In ten years I envision healthcare and the role of the healthcare providers much different than what it is now. First of all the, the Healthcare landscaping is changing with the advancement of medical technology. According to a research by the University of Chicago, it predicts a 21% increase in the Information Technology (IT) jobs in healthcare by 2020. These increases are to accommodate for the increase in medical technology such as digital diagnostic for patients who are unable to get to a doctors office, increase in health informatics such as electronic records systems, digital therapy for patients who can’t get to a clinic for therapy, and ultra-fast medical devices such as scans and x-ray machines (Gilpin, 2014).
I also believe that in ten years the healthcare providers landscaping will look a lot different than now. One of the changes I envision is the Nurse Practitioners (NPs) assuming the main role as primary care providers. The Health Resources and Services Administration (HRSA) projects a shortage of 20,400 physicians in 2020, but notes that the shortfall could be reduced to 6,400 with effective integration of nurse practitioners and physician assistants (mid-level providers trained under a medical model) into the system (Nurse Practitioners, 2014). I believe that the NPs are the solution for the shortage of physicians in the near future. There is legislation in progress right now in the congress and senate of almost every State in United States to adopt full practice authority (FPA), for NPs. Currently more than 40 percent of the states have adopted FPA licensure and practice laws which authorize NPs to deliver care without the prerequisite of a regulated relationship with a physician.

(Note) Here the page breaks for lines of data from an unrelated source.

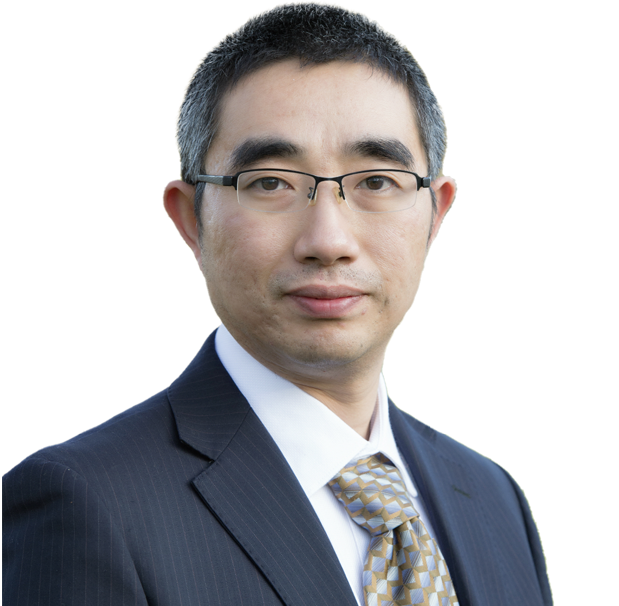
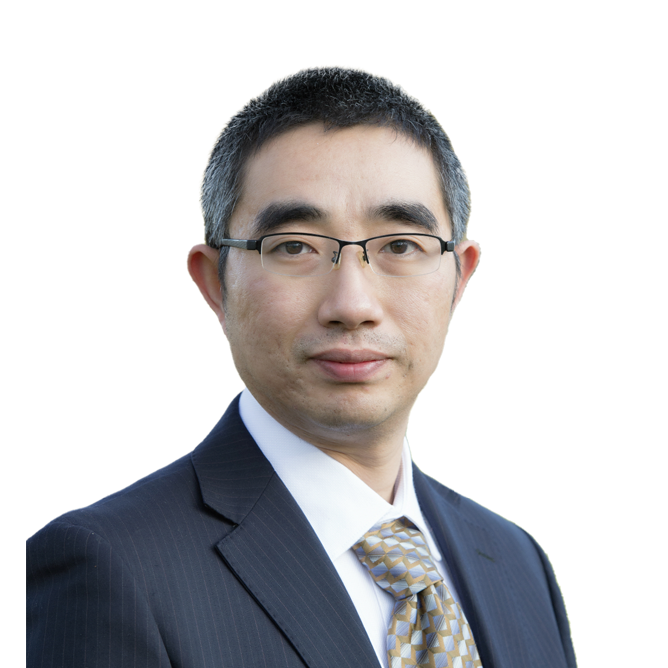
U FIX 3

diff --git a/src/pages/index.tsx b/src/pages/index.tsx
@@ -6,51 +6,40 @@ import OrganizerSection from "../components/homepage/organizer";
 import SectionHeader from "../components/sectionHeader";
 import UniGallery from "../components/homepage/uniGallery";
 import ResearchFields from "../components/homepage/fields";
-
-// Hero background image
-const heroBackground = (
-  <div className="fixed inset-0 -z-10">
-    <StaticImage
-      src="../images/hero-back.png"
-      alt="Hero Background"
-      className="w-full h-full object-cover"
-      quality={90}
-      formats={["auto", "webp", "avif"]}
-      placeholder="blurred"
-      loading="eager"
-    />
-  </div>
-);
-
+import bgImg2 from "../images/bg2.png";
+import bgImg1 from "../images/bg1.png";
 
 const IndexPage: React.FC<PageProps> = () => {
   return (
     <div className="w-full min-h-screen flex flex-col">
-      {/* Hero Section */}
-      <section className="relative w-full h-screen overflow-hidden">
-        
-        {/* Fixed Background Image */}
-        {heroBackground}
 
-        {/* Fixed Dark Overlay */}
-        <div className="fixed w-full h-full bg-black -z-20"></div>
+      {/* Hero Section with bg1 */}
+      <section
+        className="relative w-full h-screen overflow-hidden flex flex-col justify-center items-center text-center px-6 md:px-12 bg-center bg-cover bg-no-repeat"
+        style={{ backgroundImage: `url(${bgImg1})` }}
+      >
+        {/* Optional overlay for readability */}
+        <div className="absolute inset-0 bg-black/40 pointer-events-none"></div>
 
-        {/* Content */}
-        <div className="max-w-5xl mx-auto items-center text-center flex flex-col justify-center h-full relative z-40">
+        {/* Hero Content */}
+        <div className="relative z-10 flex flex-col justify-center items-center w-full h-full">
+          {/* Logo */}
           <div className="mb-10 pt-10">
             <StaticImage
               src="../images/logo2026.png"
-              alt="MERCon 2025 Logo"
+              alt="MERCon 2026 Logo"
               className="w-full max-w-64 md:max-w-[400px] lg:max-w-[600px] h-auto mx-auto"
             />
           </div>
 
+          {/* Description */}
           <h3 className="px-5 text-xl md:text-xl font-normal leading-relaxed max-w-3xl para text-gray-200 mt-4 mb-12">
             Moratuwa Engineering Research Conference 2026 (MERCon 2026) is the 12<sup>th</sup> international conference
             organized by the Engineering Research Unit, University of Moratuwa. MERCon solicits research papers
             describing significant and innovative research contributions in all disciplines of engineering.
           </h3>
 
+          {/* Date & Venue */}
           <div className="flex flex-col md:flex-row gap-6 justify-center items-center mb-12">
             <div className="px-6 py-4 bg-primary-500/10 border border-primary-500 rounded-4xl">
               <div className="flex items-center justify-center para text-xl gap-2 text-white font-semibold">
@@ -67,57 +56,71 @@ const IndexPage: React.FC<PageProps> = () => {
             </div>
           </div>
 
+          {/* Scroll indicator */}
           <a href="#call-for-papers" className="inline-block text-primary-500 text-3xl animate-bounce">
             <i className="fas fa-arrow-down"></i>
           </a>
         </div>
       </section>
 
-      {/* Main Content */}
-      <div className="grow w-full ">
-        {/* Call for Papers Section */}
-        <section id="call-for-papers" className="w-full py-20 px-6 md:px-12">
-          <ResearchFields />
-        </section>
+      {/* Sections with bg2 */}
+      <div className="relative w-full">
+        {/* Background Image */}
+        <div
+          className="absolute inset-0 bg-center bg-cover bg-no-repeat -z-10"
+          style={{ backgroundImage: `url(${bgImg2})` }}
+        ></div>
 
-        {/* Gallery Section */}
-        <Gallery />
+        {/* Optional gradient overlay for blending with dark footer */}
+        <div className="absolute bottom-0 left-0 w-full h-[40vh] bg-gradient-to-t from-dark-900 to-transparent pointer-events-none z-0"></div>
 
-        {/* Organized By Section */}
-        <OrganizerSection />
+        <div className="relative z-10">
+          {/* Call for Papers Section */}
+          <section id="call-for-papers" className="w-full py-20 px-6 md:px-12">
+            <ResearchFields />
+          </section>
 
-        {/* Event Venue Section */}
-        <section id="venue" className="w-full py-16 px-6 md:px-12 bg-dark-900">
-          <div className="container mx-auto">
-            <SectionHeader headerText="Event Venue" />
+          {/* Gallery Section */}
+          <Gallery />
 
-            <h3 className="text-3xl font-bold text-center para text-primary-500 mt-12 mb-8">University Of Moratuwa</h3>
-
-            <h3 className="text-lg para text-center text-gray-300 mb-12">
-              University of Moratuwa, a leading technological university in the region welcomes you to witness a truly
-              unique experience!
-            </h3>
-
-            {/* Map */}
-            <div className="flex w-full justify-center">
-              <div className="max-w-4xl w-full mb-12 rounded-lg overflow-hidden border border-accent-gold/50">
-                <iframe
-                  width="100%"
-                  height="500"
-                  frameBorder="0"
-                  src="https://maps.google.com/maps?q=university of moratuwa&t=&z=15&ie=UTF8&iwloc=&output=embed"
-                ></iframe>
-              </div>
-            </div>
-
-            <UniGallery />
-          </div>
-        </section>
+          {/* Organized By Section */}
+          <OrganizerSection />
+        </div>
       </div>
+
+      {/* Event Venue Section */}
+      <section id="venue" className="w-full py-16 px-6 md:px-12 bg-dark-900">
+        <div className="container mx-auto">
+          <SectionHeader headerText="Event Venue" />
+
+          <h3 className="text-3xl font-bold text-center para text-primary-500 mt-12 mb-8">
+            University Of Moratuwa
+          </h3>
+
+          <h3 className="text-lg para text-center text-gray-300 mb-12">
+            University of Moratuwa, a leading technological university in the region welcomes you to witness a truly
+            unique experience!
+          </h3>
+
+          {/* Map */}
+          <div className="flex w-full justify-center">
+            <div className="max-w-4xl w-full mb-12 rounded-lg overflow-hidden border border-accent-gold/50">
+              <iframe
+                width="100%"
+                height="500"
+                frameBorder="0"
+                src="https://maps.google.com/maps?q=university of moratuwa&t=&z=15&ie=UTF8&iwloc=&output=embed"
+              ></iframe>
+            </div>
+          </div>
+
+          <UniGallery />
+        </div>
+      </section>
     </div>
   );
 };
 
 export default IndexPage;
 
-export const Head: HeadFC = () => <title>MERCon 2025 - Home</title>;
+export const Head: HeadFC = () => <title>MERCon 2026 - Home</title>;

diff --git a/src/components/homepage/organizer.tsx b/src/components/homepage/organizer.tsx
@@ -4,27 +4,23 @@ import SectionHeader from "../sectionHeader";
 
 const OrganizerSection = () => {
   const glassCardClasses = `
-    group
-    relative
-    overflow-hidden
-    rounded-2xl
-    border border-white/20
-    bg-white/40
-    md:bg-white/40
-    backdrop-blur-md
-    p-2
-    h-64
-    md:h-72
-    flex items-center justify-center
-    shadow-xl shadow-black/20
-    transition-all duration-500
-    ease-out
-    hover:scale-[1.02]
-    hover:bg-white/80
-    hover:shadow-2xl
-    hover:shadow-primary-500/20
-    hover:border-white/30
-  `;
+  group
+  relative
+  overflow-hidden
+  rounded-2xl
+  border border-white/20
+  bg-white/20
+  backdrop-blur-xl
+  p-2
+  h-64
+  md:h-72
+  flex items-center justify-center
+  shadow-xl shadow-black/20
+  transition-all duration-500 ease-out
+  hover:bg-white/30
+  hover:border-white/40
+`;
+
 
   const imageProps: { className: string; objectFit: "contain"; placeholder?: "blurred" } = {
     className:
@@ -57,7 +53,12 @@ const OrganizerSection = () => {
   return (
     <section className="w-full py-24 px-6 bg-transparent md:px-12 relative overflow-hidden">
     {/* Bottom Gradient Overlay */}
-    <div className="absolute bottom-0 left-0 w-full h-[40vh] bg-gradient-to-t from-black/90 to-transparent pointer-events-none z-0"></div>
+    <div
+  className="absolute bottom-0 left-0 w-full h-[40vh] pointer-events-none -z-20"
+  style={{ background: "linear-gradient(to top, rgb(25,25,25), transparent)" }}
+></div>
+
+
 
       {/* Colorful blurred blobs in background */}
       {/* <div className="absolute top-0 left-1/4 w-96 h-96 bg-primary-500/30 rounded-full mix-blend-overlay filter blur-3xl opacity-30 animate-pulse-slow"></div>

diff --git a/src/pages/organizing-committee.tsx b/src/pages/organizing-committee.tsx
@@ -168,7 +168,7 @@ const speakerLevels: SpeakerLevel[] = [
         name: "Dr. Aruna Bandara",
         image: (
           <StaticImage
-            src="../images/committee/Dr.Aruna.Bandara.png"
+            src="../images\committee\Dr.Aruna.Bandara.png"
             alt="Dr. Aruna Bandara"
             className="w-full h-full"
             objectFit="cover"
@@ -340,10 +340,23 @@ const speakerLevels: SpeakerLevel[] = [
 // --- Main Section Component ---
 const OrganizingCommittee = () => {
   return (
-    <section className="w-full py-24 px-4 md:px-8 mt-10 bg-white">
+    <section className="w-full py-24 px-4 md:px-8 mt-16">
+      <div
+        className="fixed inset-0 -z-20"
+        style={{
+          background: `
+          radial-gradient(
+            circle at center,
+            rgb(14, 46, 32) 0%,
+            rgb(8, 26, 18) 45%,
+            rgb(2, 6, 4) 80%
+          )
+          `,
+        }}
+      />
       <div className="max-w-7xl mx-auto">
         {/* Main Page Title */}
-        <SectionHeader headerText="Organizing Committee" textClass="text-black" />
+        <SectionHeader headerText="Organizing Committee" textClass="text-white" />
 
         <SpeakerRankGraph speakerLevels={speakerLevels} />
       </div>

diff --git a/src/pages/technical-programming-committee.tsx b/src/pages/technical-programming-committee.tsx
@@ -1085,15 +1085,28 @@ const ieeeSriLankaChapterMembers: SpeakerLevel[] = [
 // --- Main Section Component ---
 const TechnicalProgrammingCommittee = () => {
   return (
-    <section className="w-full py-24 px-4 md:px-8 mt-10 bg-white">
+    <section className="w-full py-24 px-4 md:px-8 mt-16">
+      <div
+        className="fixed inset-0 -z-20"
+        style={{
+          background: `
+          radial-gradient(
+            circle at center,
+            rgb(14, 46, 32) 0%,
+            rgb(8, 26, 18) 45%,
+            rgb(2, 6, 4) 80%
+          )
+          `,
+        }}
+      />
       <div className="max-w-7xl mx-auto">
         {/* Main Page Title */}
-        <SectionHeader headerText="Technical Programming Committee" textClass="text-black" />
+        <SectionHeader headerText="Technical Programming Committee" textClass="text-white" />
 
         <SpeakerRankGraph speakerLevels={conferenceChairLevels} />
 
         <div className="my-20"></div>
-        <SectionHeader headerText="Track Co-Chairs" textClass="text-black" />
+        <SectionHeader headerText="Track Co-Chairs" textClass="text-white" />
 
         <SpeakerRankGraph speakerLevels={trackCoChairLevels} />
 

diff --git a/src/components/speakerRankGraph.tsx b/src/components/speakerRankGraph.tsx
@@ -19,13 +19,13 @@ const SpeakerRankGraph: React.FC<{ speakerLevels: SpeakerLevel[] }> = ({ speaker
               level.levelName.map((name, idx) => (
                 <h2
                   key={idx}
-                  className="text-2xl md:text-3xl font-bold text-gray-800 uppercase tracking-widest text-center"
+                  className="text-2xl md:text-3xl font-bold text-white uppercase topic tracking-widest text-center"
                 >
                   {name}
                 </h2>
               ))
             ) : (
-              <h2 className="text-2xl md:text-3xl font-bold text-gray-800 uppercase tracking-widest text-center">
+              <h2 className="text-2xl md:text-3xl font-bold topic text-white uppercase tracking-widest text-center">
                 {level.levelName}
               </h2>
             )}

diff --git a/src/components/homepage/fields.tsx b/src/components/homepage/fields.tsx
@@ -147,6 +147,10 @@ const trackImages = {
 
 const ResearchFields: React.FC = () => (
   <div className="max-w-5xl mx-auto z-4">
+    <div
+  className="absolute top-0 left-0 w-full h-[40vh] pointer-events-none z-0"
+  style={{ background: "linear-gradient(to bottom, rgb(25,25,25), transparent)" }}
+></div>
     <h3 className="text-base para md:text-xl text-xl text-white text-center mb-12">
       MERCon 2025 solicits research papers describing significant & innovative research contributions to following areas
       of engineering. We will invite submissions on a wide range of research topics.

These states recognize that yesterday’s outmoded hierarchical care model cannot meet today or tomorrow’s health care needs (Hebert, 2016). I believe that soon in the next few years all of the states will adopt the FPA licensure and practice laws for NPs, and when that happens, NPs will become the main primary care providers in this country.
I think in 2025 when I look back on the landscape of healthcare and the role of healthcare providers in 2012, I will see them as less advanced and I am sure I will say things like “wow I can’t believe people use to only receive healthcare if they get out of their house and go to a clinic or hospital”, or “ I don’t know how we provide healthcare in 2012 with electronic medical records, digital diagnostic, ultra-fast health care machines etc.”. Mainly I think I will look back and be in disbelief that NPs in 2012 practiced under striated supervision of Physicians.